SOURCE MATERIAL: Begin
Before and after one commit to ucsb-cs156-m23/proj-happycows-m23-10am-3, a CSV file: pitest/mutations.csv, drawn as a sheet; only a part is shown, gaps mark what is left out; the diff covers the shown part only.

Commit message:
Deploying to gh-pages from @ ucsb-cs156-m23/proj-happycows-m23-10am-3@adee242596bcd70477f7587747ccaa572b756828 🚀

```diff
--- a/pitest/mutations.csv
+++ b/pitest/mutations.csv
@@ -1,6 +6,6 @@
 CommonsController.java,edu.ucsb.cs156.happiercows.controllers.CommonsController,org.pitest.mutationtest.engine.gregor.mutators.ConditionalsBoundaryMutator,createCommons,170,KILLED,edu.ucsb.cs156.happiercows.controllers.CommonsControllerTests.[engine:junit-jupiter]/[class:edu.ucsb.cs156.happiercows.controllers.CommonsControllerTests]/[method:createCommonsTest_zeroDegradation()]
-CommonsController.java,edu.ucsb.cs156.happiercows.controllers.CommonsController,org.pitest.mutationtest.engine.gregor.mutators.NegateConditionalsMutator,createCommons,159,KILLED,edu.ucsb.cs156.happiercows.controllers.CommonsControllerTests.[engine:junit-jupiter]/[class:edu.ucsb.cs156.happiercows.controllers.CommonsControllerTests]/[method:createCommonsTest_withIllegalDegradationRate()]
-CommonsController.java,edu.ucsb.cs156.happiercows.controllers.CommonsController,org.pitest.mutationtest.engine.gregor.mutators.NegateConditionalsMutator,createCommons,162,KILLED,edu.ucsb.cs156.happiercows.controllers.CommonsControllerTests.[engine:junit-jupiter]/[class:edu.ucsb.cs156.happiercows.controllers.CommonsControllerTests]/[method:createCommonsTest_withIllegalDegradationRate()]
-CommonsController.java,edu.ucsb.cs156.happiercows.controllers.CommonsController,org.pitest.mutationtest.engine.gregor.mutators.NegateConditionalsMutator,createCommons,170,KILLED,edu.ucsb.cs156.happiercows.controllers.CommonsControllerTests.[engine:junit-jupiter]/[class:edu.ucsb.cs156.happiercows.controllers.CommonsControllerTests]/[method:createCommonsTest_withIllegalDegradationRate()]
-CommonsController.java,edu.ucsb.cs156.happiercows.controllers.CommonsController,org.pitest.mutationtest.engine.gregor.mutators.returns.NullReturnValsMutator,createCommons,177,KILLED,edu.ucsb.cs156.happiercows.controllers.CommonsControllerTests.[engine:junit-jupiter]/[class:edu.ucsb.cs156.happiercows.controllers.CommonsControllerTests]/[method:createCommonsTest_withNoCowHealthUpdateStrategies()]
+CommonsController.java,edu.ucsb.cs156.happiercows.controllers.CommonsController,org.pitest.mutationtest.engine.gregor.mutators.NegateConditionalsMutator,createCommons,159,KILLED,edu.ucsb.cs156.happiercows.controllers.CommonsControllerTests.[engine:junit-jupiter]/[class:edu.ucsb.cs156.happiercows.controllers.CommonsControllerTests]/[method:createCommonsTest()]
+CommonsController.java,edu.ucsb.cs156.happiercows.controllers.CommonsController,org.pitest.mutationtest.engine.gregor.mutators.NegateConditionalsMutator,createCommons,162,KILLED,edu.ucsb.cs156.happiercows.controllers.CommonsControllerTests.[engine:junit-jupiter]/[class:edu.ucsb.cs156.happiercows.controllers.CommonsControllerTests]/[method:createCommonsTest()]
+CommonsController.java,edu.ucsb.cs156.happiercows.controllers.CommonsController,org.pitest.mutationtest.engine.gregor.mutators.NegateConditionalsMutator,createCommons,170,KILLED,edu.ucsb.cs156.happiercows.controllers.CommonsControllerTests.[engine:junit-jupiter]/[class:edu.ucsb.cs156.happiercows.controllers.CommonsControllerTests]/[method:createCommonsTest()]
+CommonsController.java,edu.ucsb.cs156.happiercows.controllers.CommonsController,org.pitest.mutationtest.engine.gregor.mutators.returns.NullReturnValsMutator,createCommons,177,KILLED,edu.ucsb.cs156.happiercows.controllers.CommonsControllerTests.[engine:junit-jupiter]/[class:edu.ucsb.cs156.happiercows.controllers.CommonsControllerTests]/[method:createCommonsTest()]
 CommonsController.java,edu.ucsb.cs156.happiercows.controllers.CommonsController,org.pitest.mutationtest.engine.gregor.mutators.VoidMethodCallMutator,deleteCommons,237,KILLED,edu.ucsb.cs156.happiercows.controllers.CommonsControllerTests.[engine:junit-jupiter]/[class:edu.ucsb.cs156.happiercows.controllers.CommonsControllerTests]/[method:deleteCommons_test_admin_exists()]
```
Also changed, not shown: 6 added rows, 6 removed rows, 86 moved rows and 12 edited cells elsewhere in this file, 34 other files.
SOURCE MATERIAL: End
* **PROMPT**:
Lines containing "mutations": tally them across the records above and give the total alone.

* **FINISHED EXERCISE**:
3